[Collected data]
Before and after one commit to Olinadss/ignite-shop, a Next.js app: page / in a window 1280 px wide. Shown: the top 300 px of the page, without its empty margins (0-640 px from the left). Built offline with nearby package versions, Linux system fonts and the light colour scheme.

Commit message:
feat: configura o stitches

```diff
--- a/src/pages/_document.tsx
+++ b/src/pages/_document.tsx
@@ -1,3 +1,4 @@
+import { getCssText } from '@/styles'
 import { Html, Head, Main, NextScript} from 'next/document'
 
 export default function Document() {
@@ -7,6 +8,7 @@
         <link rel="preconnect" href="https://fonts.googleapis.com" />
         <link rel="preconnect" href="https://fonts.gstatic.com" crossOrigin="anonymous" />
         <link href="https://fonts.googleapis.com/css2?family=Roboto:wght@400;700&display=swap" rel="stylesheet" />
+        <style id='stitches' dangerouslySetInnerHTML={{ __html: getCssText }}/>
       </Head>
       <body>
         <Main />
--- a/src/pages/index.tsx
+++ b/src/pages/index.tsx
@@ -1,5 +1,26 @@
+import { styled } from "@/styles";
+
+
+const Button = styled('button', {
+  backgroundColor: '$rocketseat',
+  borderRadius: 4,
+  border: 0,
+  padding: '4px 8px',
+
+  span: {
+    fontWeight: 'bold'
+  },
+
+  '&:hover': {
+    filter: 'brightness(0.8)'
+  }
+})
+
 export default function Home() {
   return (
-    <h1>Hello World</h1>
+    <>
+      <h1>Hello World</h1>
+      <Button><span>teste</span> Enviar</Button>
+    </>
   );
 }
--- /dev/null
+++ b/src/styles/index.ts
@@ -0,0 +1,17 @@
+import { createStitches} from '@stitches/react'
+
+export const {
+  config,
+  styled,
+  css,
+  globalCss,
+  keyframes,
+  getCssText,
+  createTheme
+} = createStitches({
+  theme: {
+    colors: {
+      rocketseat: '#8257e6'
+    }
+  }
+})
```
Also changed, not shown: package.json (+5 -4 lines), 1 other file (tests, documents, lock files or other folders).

Exercise details:
If a line in the records includes the string "href", copy it.

Written response:
         <link rel="preconnect" href="https://fonts.googleapis.com" />
         <link rel="preconnect" href="https://fonts.gstatic.com" crossOrigin="anonymous" />
         <link href="https://fonts.googleapis.com/css2?family=Roboto:wght@400;700&display=swap" rel="stylesheet" />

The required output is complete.